The SIU investigates when police are involved with a death, serious injury or allegations of sexual assault.
Mike McCormack says that although Wynne did not specifically mention the Toronto Police in her comments, he said people can draw the conclusion that she may have been talking about the police due to the fact that her comments were given at a Black Lives Matter protest which was sparked by their concerns around the Toronto police.
"When she was asked after, why did she go and talk to Black Lives Matter ... her comment was around the fact that police violence and racism is a very important issue," said the Toronto Police Association president.
"So how can somebody not draw the nexus and not draw that conclusion?" asked McCormack.
He said his association has never claimed that all police officers are "angelic" or that none of them are racist.
"But I do take exception to the notion that we are systemically racist," he said.
Comments 'misinterpreted,' says Wynne
Wynne said McCormack "misinterpreted" what she said.
"I hope that he looks back at what I said and my hope would be that he would, like I do, recognize that there are challenges across society," Wynne said Wednesday morning. "I'm not saying anything about the particular police service in Toronto or anywhere else. I am saying that across society we have to recognize that there are challenges that we have in terms of racism."
Wynne said there is a need to recognize racism in society in the same way the province has recognized the reality of homophobia and sexual assault, and pointed to the creation of the province's sex assault action plan as an example of this recognition.
The Black Lives Matter protesters have been camped outside of police headquarters for nearly two weeks and also recently moved to Queen's Park.

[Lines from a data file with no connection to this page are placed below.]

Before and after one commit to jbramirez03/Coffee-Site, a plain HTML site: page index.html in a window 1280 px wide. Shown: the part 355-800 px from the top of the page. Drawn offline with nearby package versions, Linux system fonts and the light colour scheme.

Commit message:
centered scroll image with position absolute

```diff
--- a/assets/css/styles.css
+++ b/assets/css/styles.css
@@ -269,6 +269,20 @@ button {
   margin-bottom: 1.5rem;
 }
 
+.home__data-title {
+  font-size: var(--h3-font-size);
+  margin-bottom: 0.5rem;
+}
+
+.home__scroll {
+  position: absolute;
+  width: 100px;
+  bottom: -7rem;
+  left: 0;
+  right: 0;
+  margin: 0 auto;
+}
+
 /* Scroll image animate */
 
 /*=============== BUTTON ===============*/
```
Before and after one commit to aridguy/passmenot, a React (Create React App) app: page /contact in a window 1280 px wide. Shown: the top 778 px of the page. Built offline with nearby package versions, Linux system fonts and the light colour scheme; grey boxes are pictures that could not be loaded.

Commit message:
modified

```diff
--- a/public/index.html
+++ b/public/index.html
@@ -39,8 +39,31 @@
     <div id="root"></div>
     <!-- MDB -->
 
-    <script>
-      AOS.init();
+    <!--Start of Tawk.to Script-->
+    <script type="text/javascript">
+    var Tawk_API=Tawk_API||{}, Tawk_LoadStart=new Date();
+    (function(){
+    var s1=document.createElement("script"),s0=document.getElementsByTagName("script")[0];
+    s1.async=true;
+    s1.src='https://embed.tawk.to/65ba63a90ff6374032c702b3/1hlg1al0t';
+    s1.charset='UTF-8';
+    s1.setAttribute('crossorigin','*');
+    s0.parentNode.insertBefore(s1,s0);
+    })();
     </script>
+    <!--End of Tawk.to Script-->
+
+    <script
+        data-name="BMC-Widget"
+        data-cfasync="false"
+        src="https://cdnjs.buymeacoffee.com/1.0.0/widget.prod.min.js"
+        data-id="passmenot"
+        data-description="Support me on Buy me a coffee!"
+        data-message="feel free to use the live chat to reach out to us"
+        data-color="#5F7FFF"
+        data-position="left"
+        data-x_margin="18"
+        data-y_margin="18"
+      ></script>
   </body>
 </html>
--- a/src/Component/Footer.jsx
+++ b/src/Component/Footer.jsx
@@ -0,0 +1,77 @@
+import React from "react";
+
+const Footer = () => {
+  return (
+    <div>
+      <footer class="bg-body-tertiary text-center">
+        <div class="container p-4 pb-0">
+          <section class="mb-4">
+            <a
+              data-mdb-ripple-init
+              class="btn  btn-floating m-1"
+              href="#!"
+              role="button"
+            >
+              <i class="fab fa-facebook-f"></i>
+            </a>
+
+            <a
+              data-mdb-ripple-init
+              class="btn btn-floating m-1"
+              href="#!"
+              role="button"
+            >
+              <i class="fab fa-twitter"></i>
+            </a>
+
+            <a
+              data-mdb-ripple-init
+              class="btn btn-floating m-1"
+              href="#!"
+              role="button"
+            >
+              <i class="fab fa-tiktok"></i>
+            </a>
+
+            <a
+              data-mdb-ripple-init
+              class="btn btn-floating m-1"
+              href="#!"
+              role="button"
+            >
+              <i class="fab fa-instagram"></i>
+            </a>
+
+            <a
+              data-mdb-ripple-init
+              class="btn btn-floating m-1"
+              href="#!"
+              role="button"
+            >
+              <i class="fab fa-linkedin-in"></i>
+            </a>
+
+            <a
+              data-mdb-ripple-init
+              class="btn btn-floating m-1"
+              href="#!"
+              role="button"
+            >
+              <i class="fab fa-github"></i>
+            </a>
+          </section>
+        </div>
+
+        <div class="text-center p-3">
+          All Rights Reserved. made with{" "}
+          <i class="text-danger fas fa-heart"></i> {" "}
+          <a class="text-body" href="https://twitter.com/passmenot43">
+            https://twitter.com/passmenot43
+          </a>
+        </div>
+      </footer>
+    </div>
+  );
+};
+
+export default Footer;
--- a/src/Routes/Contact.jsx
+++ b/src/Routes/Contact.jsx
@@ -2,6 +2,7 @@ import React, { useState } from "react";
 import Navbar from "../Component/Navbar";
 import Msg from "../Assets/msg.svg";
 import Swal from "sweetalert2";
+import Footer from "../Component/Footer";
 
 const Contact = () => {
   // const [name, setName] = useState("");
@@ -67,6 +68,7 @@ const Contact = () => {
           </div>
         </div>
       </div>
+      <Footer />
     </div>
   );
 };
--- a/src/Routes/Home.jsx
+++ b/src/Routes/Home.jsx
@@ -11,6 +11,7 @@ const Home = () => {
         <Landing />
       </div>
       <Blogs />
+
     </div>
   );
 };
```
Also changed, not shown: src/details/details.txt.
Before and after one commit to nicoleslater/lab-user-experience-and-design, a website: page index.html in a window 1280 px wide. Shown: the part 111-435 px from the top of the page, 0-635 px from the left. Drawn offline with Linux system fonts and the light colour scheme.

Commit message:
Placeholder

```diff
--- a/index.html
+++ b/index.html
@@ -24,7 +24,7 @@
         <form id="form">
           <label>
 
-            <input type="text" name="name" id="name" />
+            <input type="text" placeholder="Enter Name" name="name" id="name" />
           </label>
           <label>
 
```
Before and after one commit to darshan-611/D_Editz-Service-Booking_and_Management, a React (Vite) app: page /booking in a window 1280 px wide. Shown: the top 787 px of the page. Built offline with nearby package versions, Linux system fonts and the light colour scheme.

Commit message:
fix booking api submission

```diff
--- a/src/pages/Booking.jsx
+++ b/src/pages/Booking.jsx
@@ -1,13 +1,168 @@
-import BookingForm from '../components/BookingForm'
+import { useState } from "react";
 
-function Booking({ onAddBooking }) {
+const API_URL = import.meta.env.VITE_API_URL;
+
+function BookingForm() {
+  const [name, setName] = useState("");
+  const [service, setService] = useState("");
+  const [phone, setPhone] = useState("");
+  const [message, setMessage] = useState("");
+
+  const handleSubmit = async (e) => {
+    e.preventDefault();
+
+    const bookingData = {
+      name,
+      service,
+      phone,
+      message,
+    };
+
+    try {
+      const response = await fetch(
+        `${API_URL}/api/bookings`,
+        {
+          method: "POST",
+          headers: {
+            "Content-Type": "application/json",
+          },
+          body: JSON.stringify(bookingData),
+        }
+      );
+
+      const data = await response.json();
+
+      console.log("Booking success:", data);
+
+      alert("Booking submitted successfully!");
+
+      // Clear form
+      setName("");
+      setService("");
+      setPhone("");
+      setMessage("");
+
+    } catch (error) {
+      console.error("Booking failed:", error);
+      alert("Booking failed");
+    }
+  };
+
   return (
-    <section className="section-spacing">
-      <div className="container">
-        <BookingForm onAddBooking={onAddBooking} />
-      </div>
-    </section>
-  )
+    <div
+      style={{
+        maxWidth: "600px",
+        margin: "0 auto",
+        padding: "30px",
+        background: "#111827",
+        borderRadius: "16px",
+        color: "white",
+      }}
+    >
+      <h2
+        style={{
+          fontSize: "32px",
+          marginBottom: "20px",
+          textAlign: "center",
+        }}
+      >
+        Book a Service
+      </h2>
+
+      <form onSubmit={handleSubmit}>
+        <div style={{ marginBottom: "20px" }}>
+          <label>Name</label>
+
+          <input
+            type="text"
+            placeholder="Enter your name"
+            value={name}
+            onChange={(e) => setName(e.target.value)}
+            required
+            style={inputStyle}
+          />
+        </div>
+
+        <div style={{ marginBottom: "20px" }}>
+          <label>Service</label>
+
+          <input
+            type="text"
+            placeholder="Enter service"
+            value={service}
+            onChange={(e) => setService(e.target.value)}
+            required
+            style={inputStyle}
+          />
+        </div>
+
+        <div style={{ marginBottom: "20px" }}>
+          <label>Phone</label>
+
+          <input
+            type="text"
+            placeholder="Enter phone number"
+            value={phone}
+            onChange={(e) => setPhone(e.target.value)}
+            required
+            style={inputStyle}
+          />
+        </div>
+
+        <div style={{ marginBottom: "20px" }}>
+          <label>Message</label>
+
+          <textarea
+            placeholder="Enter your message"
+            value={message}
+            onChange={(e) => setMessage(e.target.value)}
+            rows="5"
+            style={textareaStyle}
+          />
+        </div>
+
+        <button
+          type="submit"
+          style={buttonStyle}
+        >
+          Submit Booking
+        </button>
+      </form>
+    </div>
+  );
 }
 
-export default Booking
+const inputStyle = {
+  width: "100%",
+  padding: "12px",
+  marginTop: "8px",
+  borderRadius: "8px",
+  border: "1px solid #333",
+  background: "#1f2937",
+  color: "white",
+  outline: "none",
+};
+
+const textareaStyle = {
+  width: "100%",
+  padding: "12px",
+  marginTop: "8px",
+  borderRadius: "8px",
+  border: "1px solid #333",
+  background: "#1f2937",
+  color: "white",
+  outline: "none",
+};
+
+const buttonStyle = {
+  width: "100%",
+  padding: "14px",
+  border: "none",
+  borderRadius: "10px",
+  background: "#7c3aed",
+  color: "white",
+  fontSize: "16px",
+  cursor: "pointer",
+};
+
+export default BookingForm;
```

The protest started after the SIU cleared several police officers of any wrongdoing in the death of Andrew Loku, a black man shot and killed last summer after he refused an order from officers to drop a hammer.